Electric vehicle manufacturers, grappling with escalating lithium prices, are exploring sodium-based batteries as a feasible alternative, BloombergNEF reports. This shift is anticipated to alleviate pressure on raw material resources as the demand for electric vehicles continues to rise.
BloombergNEF’s recent study predicts sodium batteries gaining traction in China’s economical car market, potentially offsetting about 272,000 tons of lithium demand by 2035, representing approximately 7% of the market. The analysts further noted that, should lithium shortages persist, a more assertive switch to sodium could be possible.
Sodium-ion batteries are highlighted as a strategic solution to the complexities of lithium’s growing supply chain. The projected market share of sodium-ion might appear minimal initially; however, the absolute growth is significant due to the overall market expansion.

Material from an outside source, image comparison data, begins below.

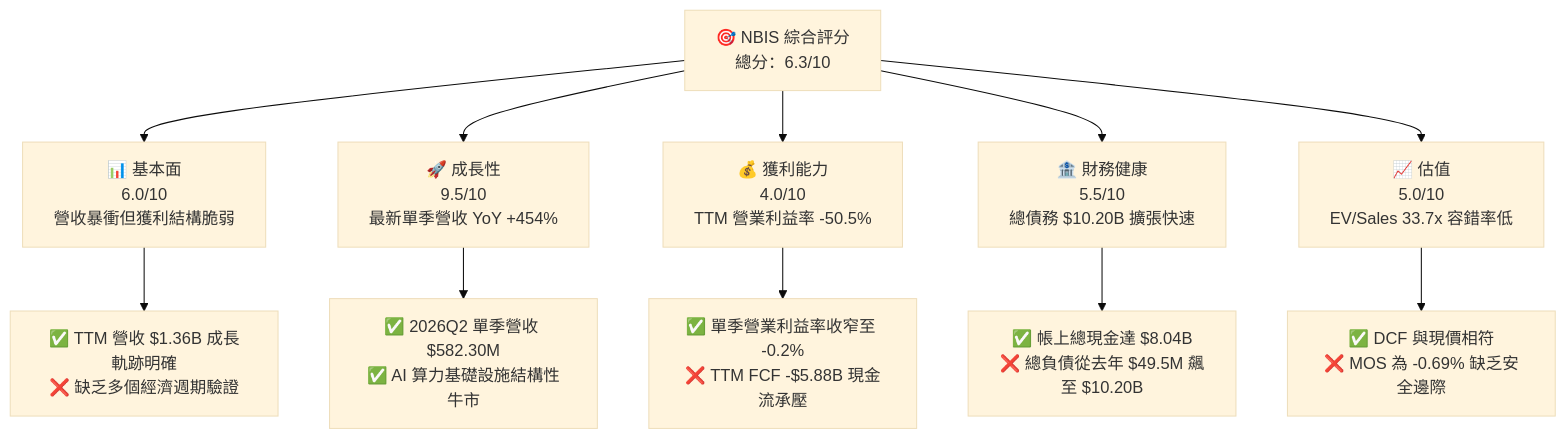
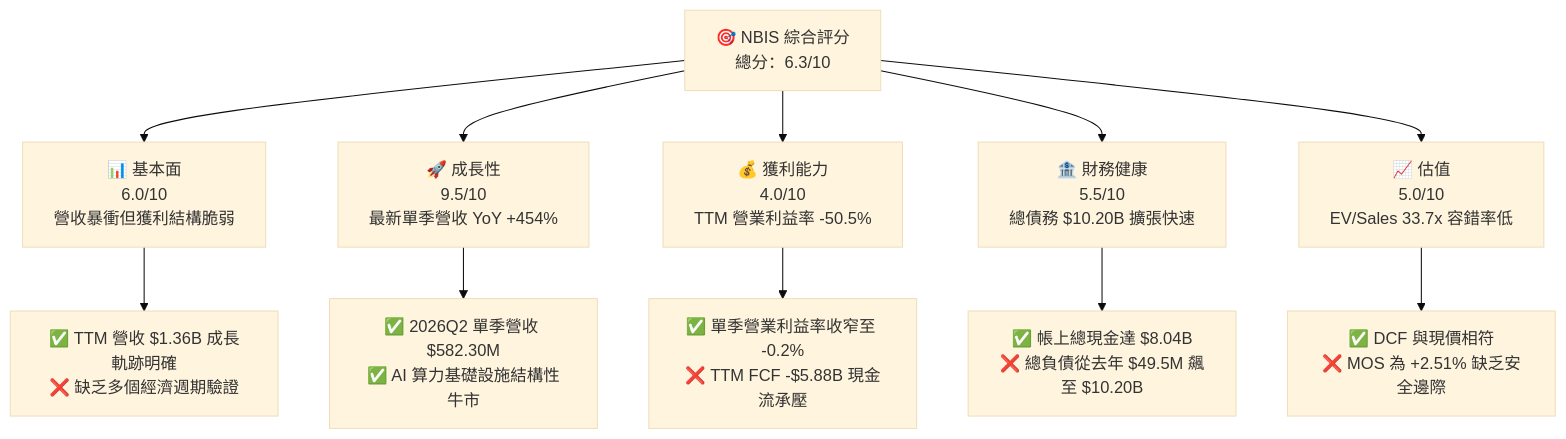
Before and after one commit to yennanliu/finance_data: the first of 15 diagrams in ai_gen_report/fundamental/nbis/fundamental_analysis_2026-10-23_gemini.md, drawn with Mermaid (base theme). The commit also changed other lines of this file and 339 other files, not shown here.

````diff
--- a/ai_gen_report/fundamental/nbis/fundamental_analysis_2026-10-23_gemini.md
+++ b/ai_gen_report/fundamental/nbis/fundamental_analysis_2026-10-23_gemini.md
@@ -81,22 +81,22 @@
 ```mermaid
 graph TD
     TICKER["🎯 NBIS 綜合評分<br/>總分：6.3/10"]
 
     F["📊 基本面<br/>6.0/10<br/>營收暴衝但獲利結構脆弱"]
     G["🚀 成長性<br/>9.5/10<br/>最新單季營收 YoY +454%"]
     P["💰 獲利能力<br/>4.0/10<br/>TTM 營業利益率 -50.5%"]
     B["🏦 財務健康<br/>5.5/10<br/>總債務 $10.20B 擴張快速"]
     V["📈 估值<br/>5.0/10<br/>EV/Sales 33.7x 容錯率低"]
 
     TICKER --> F
     TICKER --> G
     TICKER --> P
     TICKER --> B
     TICKER --> V
 
     F --> F1["✅ TTM 營收 $1.36B 成長軌跡明確<br/>❌ 缺乏多個經濟週期驗證"]
     G --> G1["✅ 2026Q2 單季營收 $582.30M<br/>✅ AI 算力基礎設施結構性牛市"]
     P --> P1["✅ 單季營業利益率收窄至 -0.2%<br/>❌ TTM FCF -$5.88B 現金流承壓"]
     B --> B1["✅ 帳上總現金達 $8.04B<br/>❌ 總負債從去年 $49.5M 飆至 $10.20B"]
-    V --> V1["✅ DCF 與現價相符<br/>❌ MOS 為 -0.69% 缺乏安全邊際"]
+    V --> V1["✅ DCF 與現價相符<br/>❌ MOS 為 +2.51% 缺乏安全邊際"]
 ```
````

Sodium, readily available in rock salts and brines globally, has not been as efficient as other battery metals in the past. However, China’s rollout of affordable EVs using sodium-based cells may be a game-changer for the technology.

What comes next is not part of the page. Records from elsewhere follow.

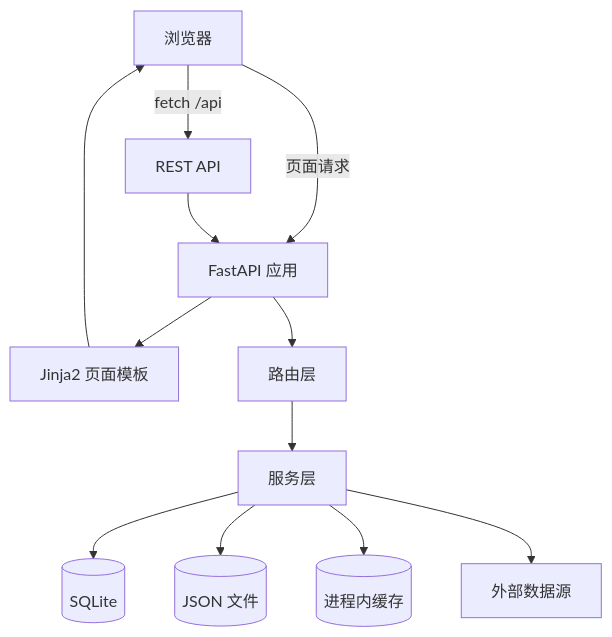
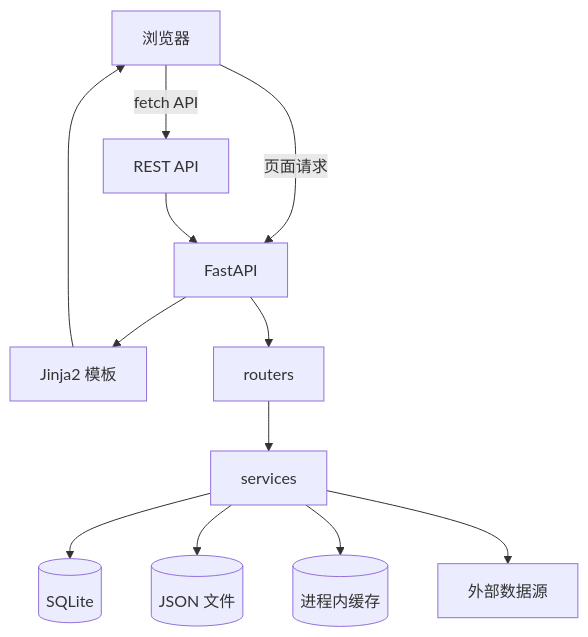
Before and after one commit to RESBI/StockTracing: the first of 6 diagrams in ARCHITECTURE.md, drawn with Mermaid. The commit also changed other lines of this file and 1 other file, not shown here.

Commit message:
Update documentation for current features and architecture

````diff
--- a/ARCHITECTURE.md
+++ b/ARCHITECTURE.md
@@ -7,25 +7,25 @@
 ```mermaid
 flowchart TD
     Browser[浏览器]
-    Templates[Jinja2 页面模板]
+    Templates[Jinja2 模板]
     Api[REST API]
-    App[FastAPI 应用]
-    Routers[路由层]
-    Services[服务层]
+    App[FastAPI]
+    Routers[routers]
+    Services[services]
     SQLite[(SQLite)]
     Json[(JSON 文件)]
     Memory[(进程内缓存)]
     External[外部数据源]
 
     Browser -->|页面请求| App
     App --> Templates
     Templates --> Browser
-    Browser -->|fetch /api| Api
+    Browser -->|fetch API| Api
     Api --> App
     App --> Routers
     Routers --> Services
     Services --> SQLite
     Services --> Json
     Services --> Memory
     Services --> External
 ```
````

While full-scale commercialisation could be a few years down the line, the potential of sodium-based batteries has instigated a broad conversation about their likelihood to mitigate lithium shortages due to the continued surge in EV demand.

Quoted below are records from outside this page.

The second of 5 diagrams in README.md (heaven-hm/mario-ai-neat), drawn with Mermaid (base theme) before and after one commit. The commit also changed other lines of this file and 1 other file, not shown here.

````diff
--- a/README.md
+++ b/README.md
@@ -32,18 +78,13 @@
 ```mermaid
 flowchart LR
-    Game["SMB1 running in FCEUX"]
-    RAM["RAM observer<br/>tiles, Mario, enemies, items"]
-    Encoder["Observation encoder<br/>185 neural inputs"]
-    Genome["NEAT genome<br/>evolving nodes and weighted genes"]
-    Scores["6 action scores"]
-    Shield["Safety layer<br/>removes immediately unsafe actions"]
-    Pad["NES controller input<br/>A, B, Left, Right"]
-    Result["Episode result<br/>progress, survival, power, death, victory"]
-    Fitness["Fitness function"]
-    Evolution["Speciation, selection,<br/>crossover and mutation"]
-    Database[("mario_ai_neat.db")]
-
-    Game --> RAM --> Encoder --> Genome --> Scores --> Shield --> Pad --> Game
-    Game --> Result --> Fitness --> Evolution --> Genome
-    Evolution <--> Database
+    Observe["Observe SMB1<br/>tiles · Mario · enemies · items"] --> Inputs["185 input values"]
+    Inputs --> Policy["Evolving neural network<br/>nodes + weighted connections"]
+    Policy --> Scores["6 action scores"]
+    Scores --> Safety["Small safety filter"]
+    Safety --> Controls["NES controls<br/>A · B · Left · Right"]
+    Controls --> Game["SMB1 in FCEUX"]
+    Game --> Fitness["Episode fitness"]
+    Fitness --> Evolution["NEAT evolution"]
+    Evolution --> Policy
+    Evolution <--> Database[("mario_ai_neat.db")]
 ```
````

An extreme scenario suggests that should lithium miners struggle to meet the burgeoning consumption, the mass car market’s switch to sodium could reduce lithium demand by 37%, approximately 1.4 million tons, by 2035. Such a transition would necessitate a significant overhaul of the supply chain, comparable to the swift adoption of low-cost lithium-iron-phosphate batteries in response to escalating raw material costs.
As supply and demand for battery metals expand rapidly, forecasting the industry’s growth trajectory proves to be a challenge. Technological breakthroughs in battery chemistry and extraction methods could significantly influence the market dynamics in the coming years.
The potential success of sodium-ion batteries is becoming more apparent, prompting consumers to decide their stand in this evolving scenario.
This news is based on a report by The Star.